##### GIVEN RECORDS #####
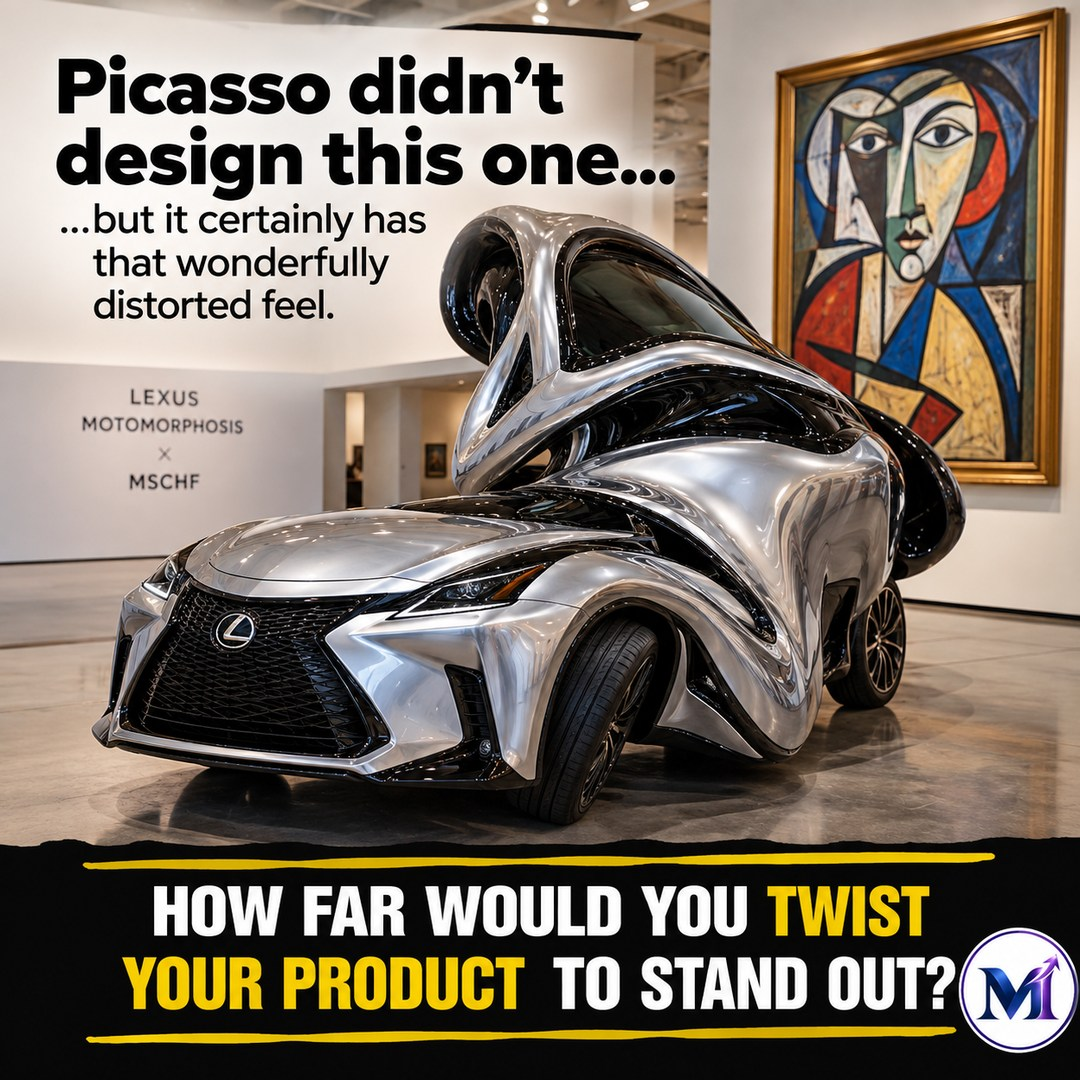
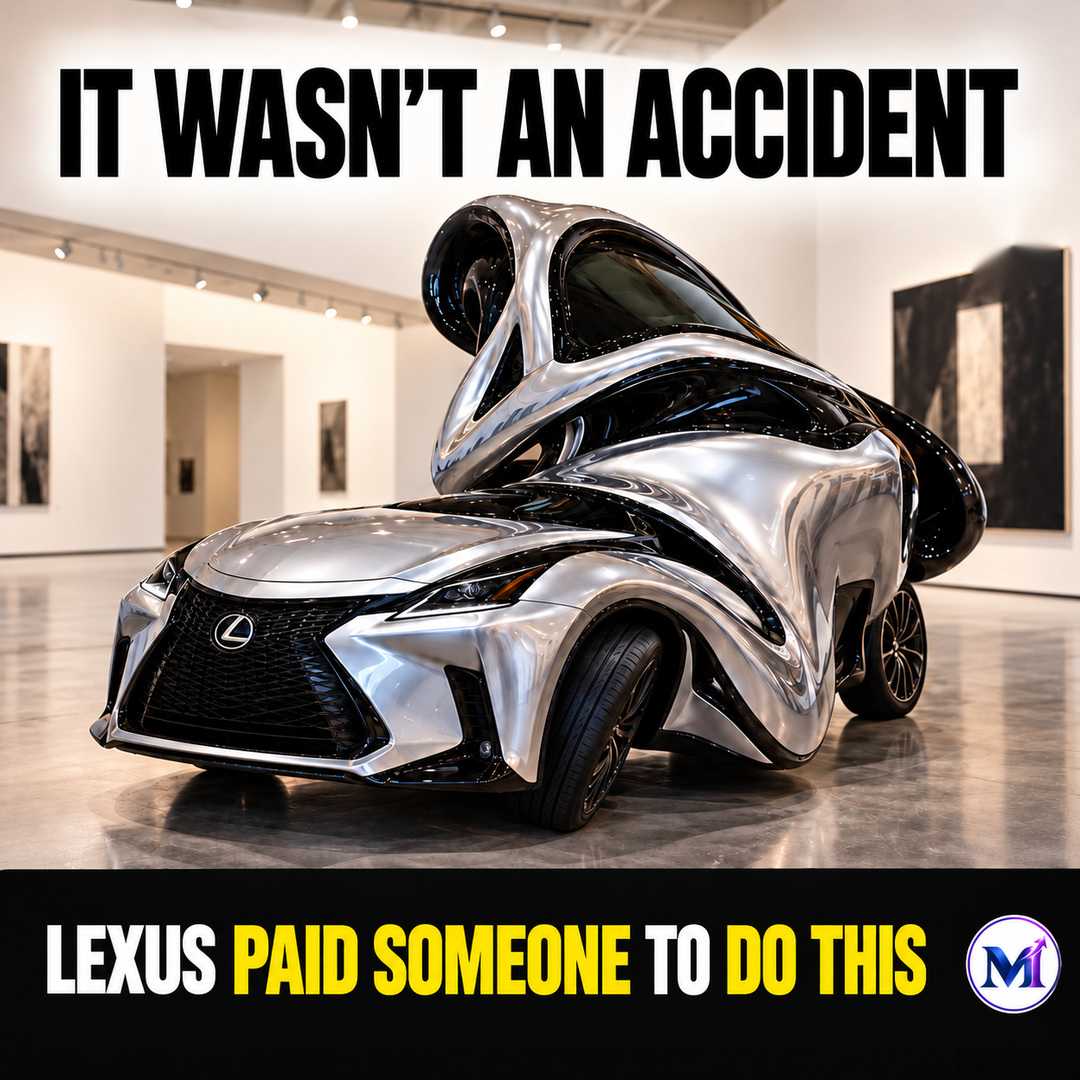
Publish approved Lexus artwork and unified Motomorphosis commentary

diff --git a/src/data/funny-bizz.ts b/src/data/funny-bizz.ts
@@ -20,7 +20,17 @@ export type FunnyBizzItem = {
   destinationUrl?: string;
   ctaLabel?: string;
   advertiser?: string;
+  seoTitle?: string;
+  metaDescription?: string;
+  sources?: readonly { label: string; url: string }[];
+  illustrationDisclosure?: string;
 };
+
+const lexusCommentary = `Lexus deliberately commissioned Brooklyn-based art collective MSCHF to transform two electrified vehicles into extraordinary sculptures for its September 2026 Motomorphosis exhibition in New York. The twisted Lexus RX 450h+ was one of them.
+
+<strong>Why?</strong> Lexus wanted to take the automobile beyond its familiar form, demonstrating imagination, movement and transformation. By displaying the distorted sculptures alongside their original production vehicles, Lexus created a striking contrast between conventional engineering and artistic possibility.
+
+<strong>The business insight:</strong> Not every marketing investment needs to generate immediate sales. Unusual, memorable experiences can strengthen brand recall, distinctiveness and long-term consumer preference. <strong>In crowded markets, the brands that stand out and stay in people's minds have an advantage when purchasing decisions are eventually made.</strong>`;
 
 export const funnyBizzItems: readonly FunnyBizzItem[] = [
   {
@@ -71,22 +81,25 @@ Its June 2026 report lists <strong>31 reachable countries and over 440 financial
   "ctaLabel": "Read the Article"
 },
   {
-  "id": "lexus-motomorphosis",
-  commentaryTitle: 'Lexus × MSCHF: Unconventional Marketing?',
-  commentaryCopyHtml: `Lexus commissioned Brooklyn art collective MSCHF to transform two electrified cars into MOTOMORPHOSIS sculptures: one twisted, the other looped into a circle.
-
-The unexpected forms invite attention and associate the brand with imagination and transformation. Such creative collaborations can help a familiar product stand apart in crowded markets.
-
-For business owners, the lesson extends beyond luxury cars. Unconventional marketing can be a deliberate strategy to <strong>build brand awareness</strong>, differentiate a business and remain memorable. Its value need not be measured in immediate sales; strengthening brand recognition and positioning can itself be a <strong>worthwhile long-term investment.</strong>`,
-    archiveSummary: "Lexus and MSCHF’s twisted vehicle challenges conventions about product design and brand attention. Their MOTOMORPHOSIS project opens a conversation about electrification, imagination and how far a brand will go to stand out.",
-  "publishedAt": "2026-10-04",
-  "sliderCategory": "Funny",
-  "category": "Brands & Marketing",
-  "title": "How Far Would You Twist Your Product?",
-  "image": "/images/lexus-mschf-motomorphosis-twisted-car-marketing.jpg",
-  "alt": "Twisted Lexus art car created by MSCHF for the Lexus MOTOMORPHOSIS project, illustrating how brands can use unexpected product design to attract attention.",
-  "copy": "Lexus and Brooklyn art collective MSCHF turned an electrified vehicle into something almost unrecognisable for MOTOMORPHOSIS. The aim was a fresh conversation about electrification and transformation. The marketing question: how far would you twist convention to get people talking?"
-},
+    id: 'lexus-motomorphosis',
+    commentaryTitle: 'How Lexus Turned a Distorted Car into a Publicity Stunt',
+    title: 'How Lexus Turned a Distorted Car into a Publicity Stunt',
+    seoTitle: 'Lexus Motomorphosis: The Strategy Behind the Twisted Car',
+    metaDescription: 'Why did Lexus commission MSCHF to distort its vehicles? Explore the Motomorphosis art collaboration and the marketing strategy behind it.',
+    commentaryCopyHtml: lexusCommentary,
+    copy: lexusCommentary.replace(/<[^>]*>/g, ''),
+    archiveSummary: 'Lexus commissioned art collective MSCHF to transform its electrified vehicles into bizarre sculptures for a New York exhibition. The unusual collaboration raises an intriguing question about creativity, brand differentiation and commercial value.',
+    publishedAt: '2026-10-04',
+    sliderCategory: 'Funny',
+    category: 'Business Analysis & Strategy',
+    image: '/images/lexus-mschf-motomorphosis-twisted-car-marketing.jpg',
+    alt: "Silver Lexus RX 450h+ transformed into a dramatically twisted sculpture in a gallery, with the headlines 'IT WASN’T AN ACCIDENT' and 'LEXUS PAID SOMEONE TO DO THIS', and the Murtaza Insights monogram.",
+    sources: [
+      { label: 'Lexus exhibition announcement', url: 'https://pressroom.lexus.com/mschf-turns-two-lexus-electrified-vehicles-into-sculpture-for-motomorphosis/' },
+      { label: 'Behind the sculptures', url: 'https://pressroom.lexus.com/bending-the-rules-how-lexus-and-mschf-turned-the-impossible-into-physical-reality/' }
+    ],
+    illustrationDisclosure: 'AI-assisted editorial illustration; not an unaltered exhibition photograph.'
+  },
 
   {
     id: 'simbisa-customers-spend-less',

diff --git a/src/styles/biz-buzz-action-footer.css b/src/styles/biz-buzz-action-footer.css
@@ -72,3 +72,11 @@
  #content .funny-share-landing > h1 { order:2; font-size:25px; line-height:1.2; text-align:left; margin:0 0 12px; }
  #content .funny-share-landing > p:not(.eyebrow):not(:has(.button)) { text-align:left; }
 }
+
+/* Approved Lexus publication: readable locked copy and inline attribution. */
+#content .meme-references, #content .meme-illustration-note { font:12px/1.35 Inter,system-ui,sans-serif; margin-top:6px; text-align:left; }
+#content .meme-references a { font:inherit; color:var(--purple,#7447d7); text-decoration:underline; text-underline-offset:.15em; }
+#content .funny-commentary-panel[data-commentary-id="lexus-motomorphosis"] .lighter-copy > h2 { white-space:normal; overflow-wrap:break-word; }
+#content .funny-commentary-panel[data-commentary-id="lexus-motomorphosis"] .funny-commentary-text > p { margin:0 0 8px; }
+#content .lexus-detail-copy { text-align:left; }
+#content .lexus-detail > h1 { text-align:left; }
#####
### [WORK ORDER]
Once the pictures are removed, repeat all of the data above exactly.

### [ANSWER BOX]
Publish approved Lexus artwork and unified Motomorphosis commentary

diff --git a/src/data/funny-bizz.ts b/src/data/funny-bizz.ts
@@ -20,7 +20,17 @@ export type FunnyBizzItem = {
   destinationUrl?: string;
   ctaLabel?: string;
   advertiser?: string;
+  seoTitle?: string;
+  metaDescription?: string;
+  sources?: readonly { label: string; url: string }[];
+  illustrationDisclosure?: string;
 };
+
+const lexusCommentary = `Lexus deliberately commissioned Brooklyn-based art collective MSCHF to transform two electrified vehicles into extraordinary sculptures for its September 2026 Motomorphosis exhibition in New York. The twisted Lexus RX 450h+ was one of them.
+
+<strong>Why?</strong> Lexus wanted to take the automobile beyond its familiar form, demonstrating imagination, movement and transformation. By displaying the distorted sculptures alongside their original production vehicles, Lexus created a striking contrast between conventional engineering and artistic possibility.
+
+<strong>The business insight:</strong> Not every marketing investment needs to generate immediate sales. Unusual, memorable experiences can strengthen brand recall, distinctiveness and long-term consumer preference. <strong>In crowded markets, the brands that stand out and stay in people's minds have an advantage when purchasing decisions are eventually made.</strong>`;
 
 export const funnyBizzItems: readonly FunnyBizzItem[] = [
   {
@@ -71,22 +81,25 @@ Its June 2026 report lists <strong>31 reachable countries and over 440 financial
   "ctaLabel": "Read the Article"
 },
   {
-  "id": "lexus-motomorphosis",
-  commentaryTitle: 'Lexus × MSCHF: Unconventional Marketing?',
-  commentaryCopyHtml: `Lexus commissioned Brooklyn art collective MSCHF to transform two electrified cars into MOTOMORPHOSIS sculptures: one twisted, the other looped into a circle.
-
-The unexpected forms invite attention and associate the brand with imagination and transformation. Such creative collaborations can help a familiar product stand apart in crowded markets.
-
-For business owners, the lesson extends beyond luxury cars. Unconventional marketing can be a deliberate strategy to <strong>build brand awareness</strong>, differentiate a business and remain memorable. Its value need not be measured in immediate sales; strengthening brand recognition and positioning can itself be a <strong>worthwhile long-term investment.</strong>`,
-    archiveSummary: "Lexus and MSCHF’s twisted vehicle challenges conventions about product design and brand attention. Their MOTOMORPHOSIS project opens a conversation about electrification, imagination and how far a brand will go to stand out.",
-  "publishedAt": "2026-10-04",
-  "sliderCategory": "Funny",
-  "category": "Brands & Marketing",
-  "title": "How Far Would You Twist Your Product?",
-  "image": "/images/lexus-mschf-motomorphosis-twisted-car-marketing.jpg",
-  "alt": "Twisted Lexus art car created by MSCHF for the Lexus MOTOMORPHOSIS project, illustrating how brands can use unexpected product design to attract attention.",
-  "copy": "Lexus and Brooklyn art collective MSCHF turned an electrified vehicle into something almost unrecognisable for MOTOMORPHOSIS. The aim was a fresh conversation about electrification and transformation. The marketing question: how far would you twist convention to get people talking?"
-},
+    id: 'lexus-motomorphosis',
+    commentaryTitle: 'How Lexus Turned a Distorted Car into a Publicity Stunt',
+    title: 'How Lexus Turned a Distorted Car into a Publicity Stunt',
+    seoTitle: 'Lexus Motomorphosis: The Strategy Behind the Twisted Car',
+    metaDescription: 'Why did Lexus commission MSCHF to distort its vehicles? Explore the Motomorphosis art collaboration and the marketing strategy behind it.',
+    commentaryCopyHtml: lexusCommentary,
+    copy: lexusCommentary.replace(/<[^>]*>/g, ''),
+    archiveSummary: 'Lexus commissioned art collective MSCHF to transform its electrified vehicles into bizarre sculptures for a New York exhibition. The unusual collaboration raises an intriguing question about creativity, brand differentiation and commercial value.',
+    publishedAt: '2026-10-04',
+    sliderCategory: 'Funny',
+    category: 'Business Analysis & Strategy',
+    image: '/images/lexus-mschf-motomorphosis-twisted-car-marketing.jpg',
+    alt: "Silver Lexus RX 450h+ transformed into a dramatically twisted sculpture in a gallery, with the headlines 'IT WASN’T AN ACCIDENT' and 'LEXUS PAID SOMEONE TO DO THIS', and the Murtaza Insights monogram.",
+    sources: [
+      { label: 'Lexus exhibition announcement', url: 'https://pressroom.lexus.com/mschf-turns-two-lexus-electrified-vehicles-into-sculpture-for-motomorphosis/' },
+      { label: 'Behind the sculptures', url: 'https://pressroom.lexus.com/bending-the-rules-how-lexus-and-mschf-turned-the-impossible-into-physical-reality/' }
+    ],
+    illustrationDisclosure: 'AI-assisted editorial illustration; not an unaltered exhibition photograph.'
+  },
 
   {
     id: 'simbisa-customers-spend-less',

diff --git a/src/styles/biz-buzz-action-footer.css b/src/styles/biz-buzz-action-footer.css
@@ -72,3 +72,11 @@
  #content .funny-share-landing > h1 { order:2; font-size:25px; line-height:1.2; text-align:left; margin:0 0 12px; }
  #content .funny-share-landing > p:not(.eyebrow):not(:has(.button)) { text-align:left; }
 }
+
+/* Approved Lexus publication: readable locked copy and inline attribution. */
+#content .meme-references, #content .meme-illustration-note { font:12px/1.35 Inter,system-ui,sans-serif; margin-top:6px; text-align:left; }
+#content .meme-references a { font:inherit; color:var(--purple,#7447d7); text-decoration:underline; text-underline-offset:.15em; }
+#content .funny-commentary-panel[data-commentary-id="lexus-motomorphosis"] .lighter-copy > h2 { white-space:normal; overflow-wrap:break-word; }
+#content .funny-commentary-panel[data-commentary-id="lexus-motomorphosis"] .funny-commentary-text > p { margin:0 0 8px; }
+#content .lexus-detail-copy { text-align:left; }
+#content .lexus-detail > h1 { text-align:left; }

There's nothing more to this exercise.